## [Problem to work on]
Set the data down again, exactly as it appears below.
(Data for review)
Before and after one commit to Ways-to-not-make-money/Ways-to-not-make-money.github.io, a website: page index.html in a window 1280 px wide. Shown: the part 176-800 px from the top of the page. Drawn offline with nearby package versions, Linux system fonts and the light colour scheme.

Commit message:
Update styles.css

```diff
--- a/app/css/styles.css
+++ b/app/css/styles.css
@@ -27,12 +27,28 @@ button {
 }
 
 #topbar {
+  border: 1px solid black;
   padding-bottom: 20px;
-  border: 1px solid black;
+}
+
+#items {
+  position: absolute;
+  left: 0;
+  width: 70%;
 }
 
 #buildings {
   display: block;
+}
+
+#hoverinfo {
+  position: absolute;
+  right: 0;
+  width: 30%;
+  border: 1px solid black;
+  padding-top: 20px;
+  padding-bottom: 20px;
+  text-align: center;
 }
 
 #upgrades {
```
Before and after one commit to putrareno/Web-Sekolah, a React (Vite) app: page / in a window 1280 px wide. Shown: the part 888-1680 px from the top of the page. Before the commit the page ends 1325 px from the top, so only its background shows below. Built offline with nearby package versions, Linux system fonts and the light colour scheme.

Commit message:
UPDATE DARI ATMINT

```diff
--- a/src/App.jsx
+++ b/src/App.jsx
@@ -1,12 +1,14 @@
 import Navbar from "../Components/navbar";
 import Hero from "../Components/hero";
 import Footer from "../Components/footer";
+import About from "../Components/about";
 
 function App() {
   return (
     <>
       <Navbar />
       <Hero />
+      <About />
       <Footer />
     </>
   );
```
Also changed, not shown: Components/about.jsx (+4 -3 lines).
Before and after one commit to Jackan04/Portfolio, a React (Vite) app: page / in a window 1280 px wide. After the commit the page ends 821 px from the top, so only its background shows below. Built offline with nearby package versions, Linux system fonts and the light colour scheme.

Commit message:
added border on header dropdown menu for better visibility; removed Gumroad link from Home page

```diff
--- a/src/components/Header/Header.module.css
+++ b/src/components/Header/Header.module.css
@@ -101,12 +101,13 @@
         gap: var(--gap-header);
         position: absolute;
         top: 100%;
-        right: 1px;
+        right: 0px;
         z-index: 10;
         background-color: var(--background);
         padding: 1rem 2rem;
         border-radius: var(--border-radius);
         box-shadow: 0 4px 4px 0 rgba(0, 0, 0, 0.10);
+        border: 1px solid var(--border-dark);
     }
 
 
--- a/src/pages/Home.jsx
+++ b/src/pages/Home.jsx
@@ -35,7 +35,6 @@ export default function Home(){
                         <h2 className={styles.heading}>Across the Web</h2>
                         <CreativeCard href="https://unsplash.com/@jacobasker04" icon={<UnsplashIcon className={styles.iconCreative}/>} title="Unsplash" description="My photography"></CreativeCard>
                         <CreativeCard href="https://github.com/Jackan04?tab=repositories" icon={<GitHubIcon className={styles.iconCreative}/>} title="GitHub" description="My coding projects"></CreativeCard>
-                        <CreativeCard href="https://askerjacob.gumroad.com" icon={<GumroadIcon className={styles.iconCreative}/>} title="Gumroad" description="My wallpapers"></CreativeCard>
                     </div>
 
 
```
(End Data for review)
## [Written answer]
Before and after one commit to Ways-to-not-make-money/Ways-to-not-make-money.github.io, a website: page index.html in a window 1280 px wide. Shown: the part 176-800 px from the top of the page. Drawn offline with nearby package versions, Linux system fonts and the light colour scheme.

Commit message:
Update styles.css

```diff
--- a/app/css/styles.css
+++ b/app/css/styles.css
@@ -27,12 +27,28 @@ button {
 }
 
 #topbar {
+  border: 1px solid black;
   padding-bottom: 20px;
-  border: 1px solid black;
+}
+
+#items {
+  position: absolute;
+  left: 0;
+  width: 70%;
 }
 
 #buildings {
   display: block;
+}
+
+#hoverinfo {
+  position: absolute;
+  right: 0;
+  width: 30%;
+  border: 1px solid black;
+  padding-top: 20px;
+  padding-bottom: 20px;
+  text-align: center;
 }
 
 #upgrades {
```
Before and after one commit to putrareno/Web-Sekolah, a React (Vite) app: page / in a window 1280 px wide. Shown: the part 888-1680 px from the top of the page. Before the commit the page ends 1325 px from the top, so only its background shows below. Built offline with nearby package versions, Linux system fonts and the light colour scheme.

Commit message:
UPDATE DARI ATMINT

```diff
--- a/src/App.jsx
+++ b/src/App.jsx
@@ -1,12 +1,14 @@
 import Navbar from "../Components/navbar";
 import Hero from "../Components/hero";
 import Footer from "../Components/footer";
+import About from "../Components/about";
 
 function App() {
   return (
     <>
       <Navbar />
       <Hero />
+      <About />
       <Footer />
     </>
   );
```
Also changed, not shown: Components/about.jsx (+4 -3 lines).
Before and after one commit to Jackan04/Portfolio, a React (Vite) app: page / in a window 1280 px wide. After the commit the page ends 821 px from the top, so only its background shows below. Built offline with nearby package versions, Linux system fonts and the light colour scheme.

Commit message:
added border on header dropdown menu for better visibility; removed Gumroad link from Home page

```diff
--- a/src/components/Header/Header.module.css
+++ b/src/components/Header/Header.module.css
@@ -101,12 +101,13 @@
         gap: var(--gap-header);
         position: absolute;
         top: 100%;
-        right: 1px;
+        right: 0px;
         z-index: 10;
         background-color: var(--background);
         padding: 1rem 2rem;
         border-radius: var(--border-radius);
         box-shadow: 0 4px 4px 0 rgba(0, 0, 0, 0.10);
+        border: 1px solid var(--border-dark);
     }
 
 
--- a/src/pages/Home.jsx
+++ b/src/pages/Home.jsx
@@ -35,7 +35,6 @@ export default function Home(){
                         <h2 className={styles.heading}>Across the Web</h2>
                         <CreativeCard href="https://unsplash.com/@jacobasker04" icon={<UnsplashIcon className={styles.iconCreative}/>} title="Unsplash" description="My photography"></CreativeCard>
                         <CreativeCard href="https://github.com/Jackan04?tab=repositories" icon={<GitHubIcon className={styles.iconCreative}/>} title="GitHub" description="My coding projects"></CreativeCard>
-                        <CreativeCard href="https://askerjacob.gumroad.com" icon={<GumroadIcon className={styles.iconCreative}/>} title="Gumroad" description="My wallpapers"></CreativeCard>
                     </div>
 
 
```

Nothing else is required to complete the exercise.